TUESDAYS 9:00 a.m. to 12:00 p.m. Jan. 27, Feb. 3. 10, 17, 24, March 3, 10, 24, 31, April 7, 2015
Perennially fascinating, ancient Greek mythology has inspired and continues to inform creative activity from “highbrow” literature to popular media. This course will explore major mythological events and characters beginning with the creation tale, which features a succession of generations of gods embroiled in gender and generational conflict. We will examine the gods’ importance in ancient Greek ritual and cultural life and then hero tales—Herakles, Oedipus, the Trojan War cycle, and more. By appreciating the diversity and complexities of ancient Greek mythological tales, we can move beyond the merely entertaining stories to learn that these myths touch on virtually every aspect of human relationships and activities. The stories reveal ancient Greek thinking on profound human issues, and these insights will in turn illuminate our contemporary values and beliefs.
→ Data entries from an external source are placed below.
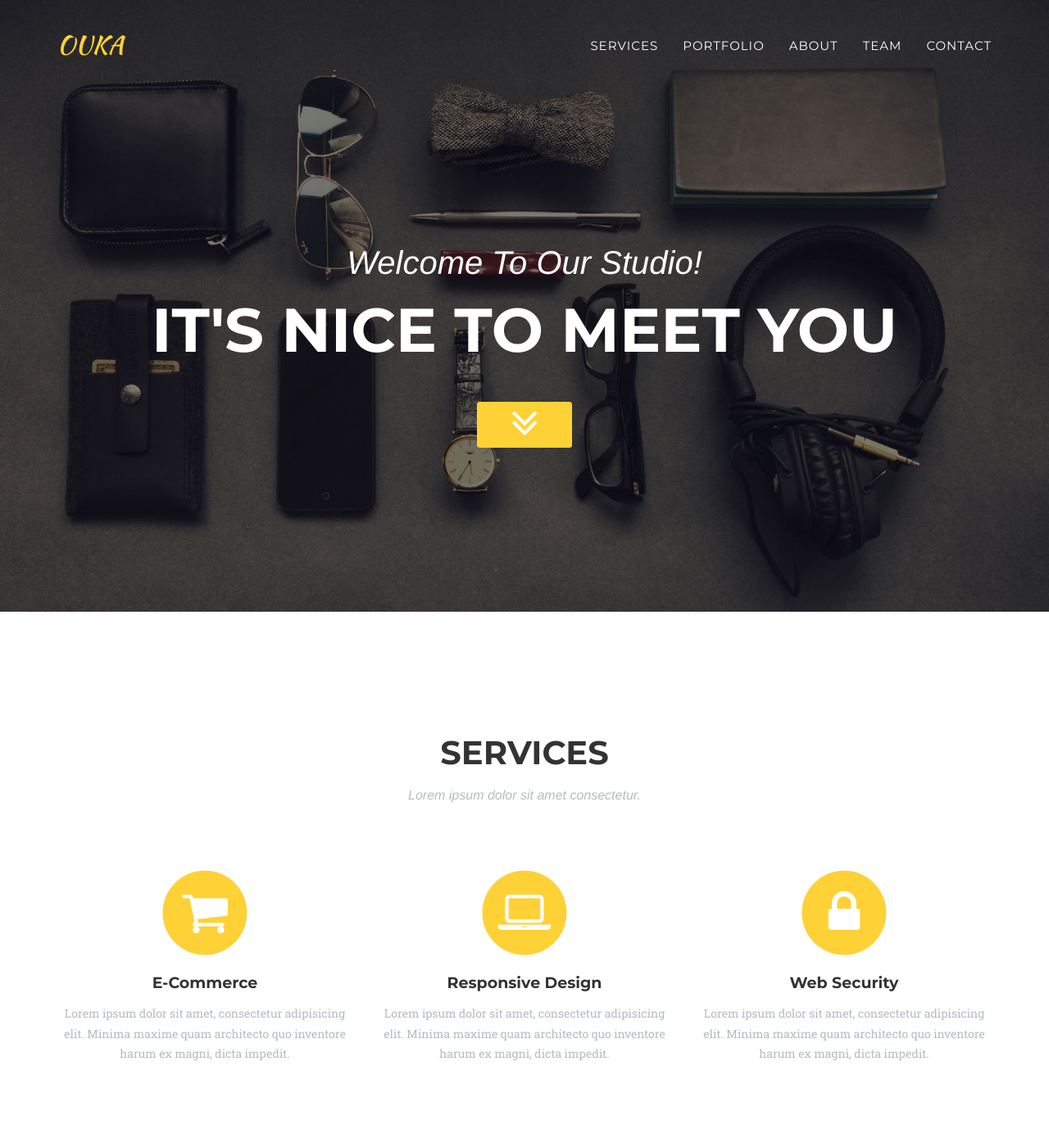
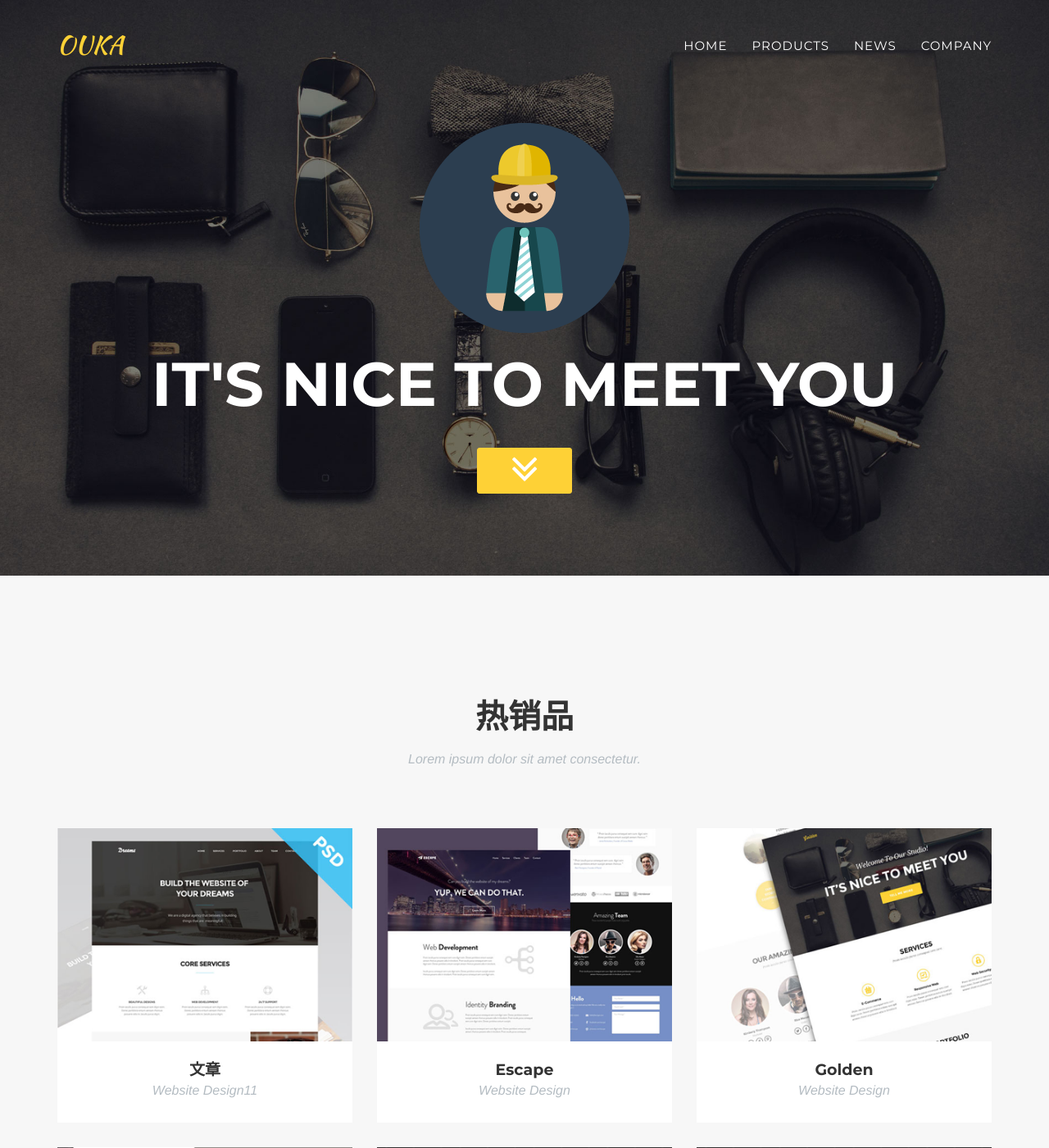
Before and after one commit to easyui/easyui.github.io, a Jekyll site: the page built from index.html, in a window 1280 px wide and 1400 px high. Shown: the whole window at 82% size. Built offline with Jekyll 4.4.1, drawn with Linux system fonts in a browser that asks for light colours; some web fonts are replaced; some of the changed text lies outside the part shown.

Commit message:
网站一级页面结构

```diff
--- a/_includes/css/agency.css
+++ b/_includes/css/agency.css
@@ -299,8 +299,8 @@ header .intro-text .intro-heading {
 
 @media(min-width:768px) {
     header .intro-text {
-        padding-top: 300px;
-        padding-bottom: 200px;
+        padding-top: 150px;
+        padding-bottom: 100px;
     }
 
     header .intro-text .intro-lead-in {
@@ -312,7 +312,7 @@ header .intro-text .intro-heading {
     }
 
     header .intro-text .intro-heading {
-        margin-bottom: 50px;
+        margin-bottom: 40px;
         text-transform: uppercase;
         font-family: {{ site.data.template.font.primary }};
         font-size: 75px;
--- a/_includes/header.html
+++ b/_includes/header.html
@@ -16,12 +16,13 @@
             <div class="collapse navbar-collapse" id="bs-example-navbar-collapse-1">
                 <ul class="nav navbar-nav navbar-right">
                     <li class="hidden">
-                        <a href="#page-top"></a>
+                        <!-- <a href="#page-top"></a> -->
+                        <a href="/"></a>
                     </li>
-                    <li>
+                    <!-- <li>
                         <a class="page-scroll" href="#services">Services</a>
-                    </li>
-                    <li>
+                    </li> -->
+                    <!-- <li>
                         <a class="page-scroll" href="#portfolio">Portfolio</a>
                     </li>
                     <li>
@@ -32,6 +33,18 @@
                     </li>
                     <li>
                         <a class="page-scroll" href="#contact">Contact</a>
+                    </li> -->
+                    <li>
+                        <a class="page-scroll" href="/">HOME</a>
+                    </li>
+                    <li>
+                        <a class="page-scroll" href="/products">PRODUCTS</a>
+                    </li>
+                    <li>
+                        <a class="page-scroll" href="/news">NEWS</a>
+                    </li>
+                    <li>
+                        <a class="page-scroll" href="/news">COMPANY</a>
                     </li>
                 </ul>
             </div>
@@ -43,9 +56,13 @@
     <!-- Header -->
     <header>
         <div class="container">
+
             <div class="intro-text">
-                <div class="intro-lead-in">Welcome To Our Studio!</div>
-                <div class="intro-heading">It's Nice To Meet You</div>
+              {% if page.gambar %}
+               <img class="page-scroll" src="{{ page.gambar }}" alt="{{page.alt}}" width="256" height="256">
+               {% endif %}
+                <div class="intro-lead-in"></div>
+                <div class="intro-heading">{{page.title}}</div>
                 <a href="#services" class="page-scroll btn btn-xl"><i class="fa fa-angle-double-down fa-3x" style="color:white"></i></a>
             </div>
         </div>
--- a/_includes/portfolio_grid.html
+++ b/_includes/portfolio_grid.html
@@ -3,7 +3,7 @@
         <div class="container">
             <div class="row">
                 <div class="col-lg-12 text-center">
-                    <h2 class="section-heading">Portfolio</h2>
+                    <h2 class="section-heading">热销品</h2>
                     <h3 class="section-subheading text-muted">Lorem ipsum dolor sit amet consectetur.</h3>
                 </div>
             </div>
--- a/_layouts/default.html
+++ b/_layouts/default.html
@@ -7,11 +7,11 @@
     <body id="page-top" class="index">
 
     {% include header.html %}
-    {% include services.html %}
+    {% comment %}  {% include services.html %}  {% endcomment %}
     {% include portfolio_grid.html %}
-    {% include about.html %}
+    {% comment %}  {% include about.html %}  {% endcomment %}
     {% include team.html %}
-    {% include clients.html %}
+    {% comment %} {% include clients.html %}  {% endcomment %}
     {% include contact.html %}
     {% include footer.html %}
     {% include modals.html %}
--- a/index.html
+++ b/index.html
@@ -1,5 +1,7 @@
 ---
 layout: default
+title: It's Nice To Meet You
+gambar: /img/home.png
 ---
 
 <div class="home">
```
Also changed, not shown: _layouts/news.html (added, +15 -0 lines), _layouts/products.html (added, +15 -0 lines), _posts/2014-07-13-project-7.markdown (added, +15 -0 lines), news.md (added, +23 -0 lines), products.md (added, +46 -0 lines), img/home.png (added), img/news.png (added), img/products.png (added).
BELLA VIVANTE, Professor Emerita, has enthusiastically studied ancient Greek mythology, especially Homer, drama, and women’s roles from innovative, empowering perspectives. Her publications reveal a dynamic antiquity, including Daughters of Gaia: Women in the Ancient Mediterranean and translation of Euripides’s Helen inWomen on the Edge: Four Plays by Euripides.
More information including course fees and how to register can be found online at http://hsp.arizona.edu